Work item —
For the records that follow, return only the count of lines containing the string "documentation".
═══ Provided records
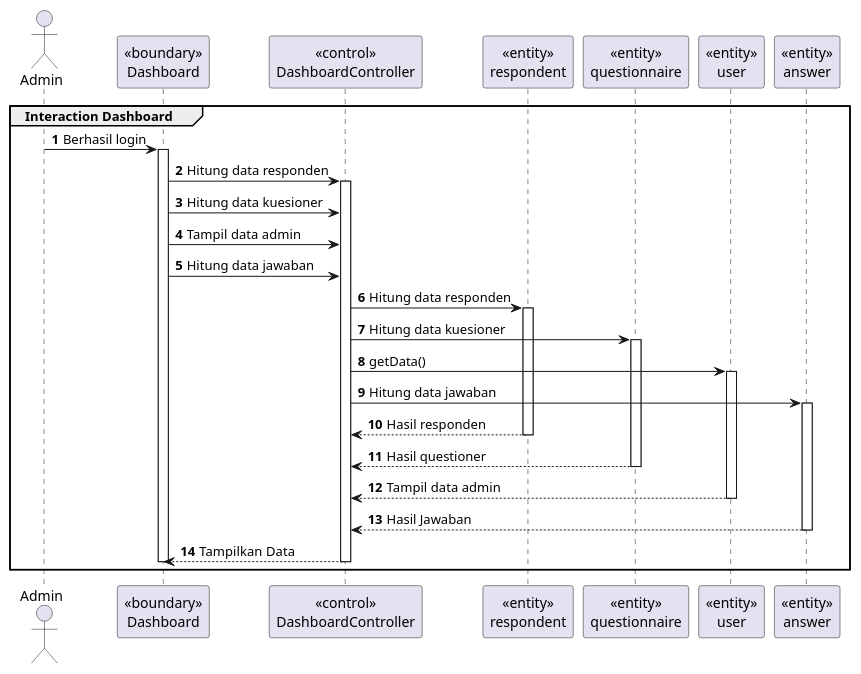
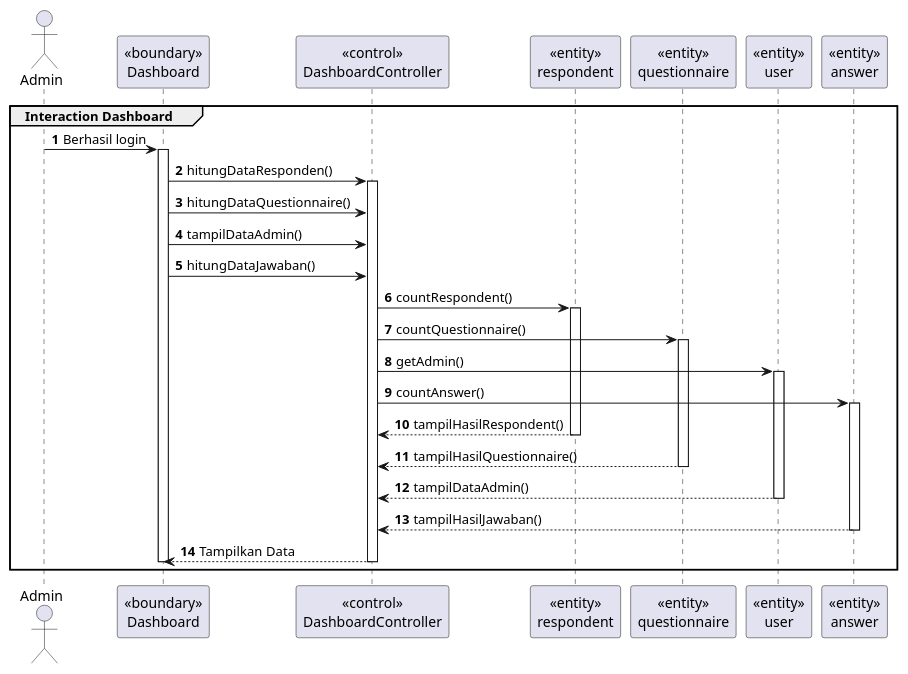
Before and after one commit to Churma16/indeks-kepuasan-masyarakat: the diagram in documentation/SequenceDiagram/dashboardSequenceDiagram.puml, drawn with PlantUML. The commit also changed 11 other files, not shown here.

```diff
--- a/documentation/SequenceDiagram/dashboardSequenceDiagram.puml
+++ b/documentation/SequenceDiagram/dashboardSequenceDiagram.puml
@@ -1,41 +1,41 @@
 @startuml Interaction Dashboard
 autonumber
 group Interaction Dashboard
 
     actor Admin 
     participant "<<boundary>>\nDashboard" as dashboard
     participant "<<control>>\nDashboardController" as dashboard_cont
     participant "<<entity>>\nrespondent" as respondent
     participant "<<entity>>\nquestionnaire" as questioner
     participant "<<entity>>\nuser" as admin
     participant "<<entity>>\nanswer" as answer
 
     Admin -> dashboard:Berhasil login
     activate dashboard
-            dashboard -> dashboard_cont:Hitung data responden
+            dashboard -> dashboard_cont:hitungDataResponden()
         activate dashboard_cont
-            dashboard -> dashboard_cont:Hitung data kuesioner
-            dashboard -> dashboard_cont:Tampil data admin
-            dashboard -> dashboard_cont:Hitung data jawaban
-        dashboard_cont -> respondent:Hitung data responden
+            dashboard -> dashboard_cont:hitungDataQuestionnaire()
+            dashboard -> dashboard_cont:tampilDataAdmin()
+            dashboard -> dashboard_cont:hitungDataJawaban()
+        dashboard_cont -> respondent:countRespondent()
         activate respondent
-            dashboard_cont -> questioner:Hitung data kuesioner
+            dashboard_cont -> questioner:countQuestionnaire()
             activate questioner
-                dashboard_cont -> admin:getData()
+                dashboard_cont -> admin:getAdmin()
                 activate admin
-                    dashboard_cont -> answer:Hitung data jawaban
+                    dashboard_cont -> answer:countAnswer()
                     activate answer
-                    respondent --> dashboard_cont:Hasil responden
+                    respondent --> dashboard_cont:tampilHasilRespondent()
         deactivate respondent
-                    questioner --> dashboard_cont:Hasil questioner
+                    questioner --> dashboard_cont:tampilHasilQuestionnaire()
             deactivate questioner
-                admin --> dashboard_cont:Tampil data admin
+                admin --> dashboard_cont:tampilDataAdmin()
                 deactivate admin
-                    answer --> dashboard_cont:Hasil Jawaban
+                    answer --> dashboard_cont:tampilHasilJawaban()
                     deactivate answer
         dashboard_cont --> dashboard:Tampilkan Data
         deactivate dashboard_cont
     deactivate dashboard
 
 end
 @enduml
```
══════
Solved exercise —
3